Web document revisions:
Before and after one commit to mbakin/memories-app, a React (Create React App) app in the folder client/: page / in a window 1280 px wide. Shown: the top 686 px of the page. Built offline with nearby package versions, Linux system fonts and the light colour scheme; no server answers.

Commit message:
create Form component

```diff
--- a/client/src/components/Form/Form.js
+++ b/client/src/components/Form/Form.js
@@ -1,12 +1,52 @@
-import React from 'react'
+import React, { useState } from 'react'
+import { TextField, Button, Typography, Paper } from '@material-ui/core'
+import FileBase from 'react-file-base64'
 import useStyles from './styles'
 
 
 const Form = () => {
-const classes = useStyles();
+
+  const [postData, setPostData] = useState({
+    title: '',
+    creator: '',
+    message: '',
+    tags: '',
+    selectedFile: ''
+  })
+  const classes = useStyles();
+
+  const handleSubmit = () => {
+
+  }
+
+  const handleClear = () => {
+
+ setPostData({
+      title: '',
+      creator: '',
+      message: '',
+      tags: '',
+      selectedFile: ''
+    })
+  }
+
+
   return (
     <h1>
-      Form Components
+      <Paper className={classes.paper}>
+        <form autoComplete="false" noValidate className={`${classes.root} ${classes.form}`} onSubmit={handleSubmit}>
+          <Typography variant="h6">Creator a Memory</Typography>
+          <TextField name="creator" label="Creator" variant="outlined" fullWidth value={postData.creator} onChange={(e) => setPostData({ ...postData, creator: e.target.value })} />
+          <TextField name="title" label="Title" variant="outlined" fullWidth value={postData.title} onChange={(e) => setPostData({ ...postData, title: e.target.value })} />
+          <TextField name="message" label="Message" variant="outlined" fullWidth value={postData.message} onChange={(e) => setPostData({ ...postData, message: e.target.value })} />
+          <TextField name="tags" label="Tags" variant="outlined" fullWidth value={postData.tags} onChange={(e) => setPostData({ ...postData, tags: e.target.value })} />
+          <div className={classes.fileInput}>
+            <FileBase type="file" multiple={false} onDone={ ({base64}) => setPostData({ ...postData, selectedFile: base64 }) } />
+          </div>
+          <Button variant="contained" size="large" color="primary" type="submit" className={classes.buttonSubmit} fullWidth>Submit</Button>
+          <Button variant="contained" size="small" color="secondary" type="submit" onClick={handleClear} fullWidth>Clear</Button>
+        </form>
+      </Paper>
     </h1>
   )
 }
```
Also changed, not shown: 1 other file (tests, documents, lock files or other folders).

Work task →
Copy each line in the data that holds the word "useState".

Exercise result →
+import React, { useState } from 'react'
+  const [postData, setPostData] = useState({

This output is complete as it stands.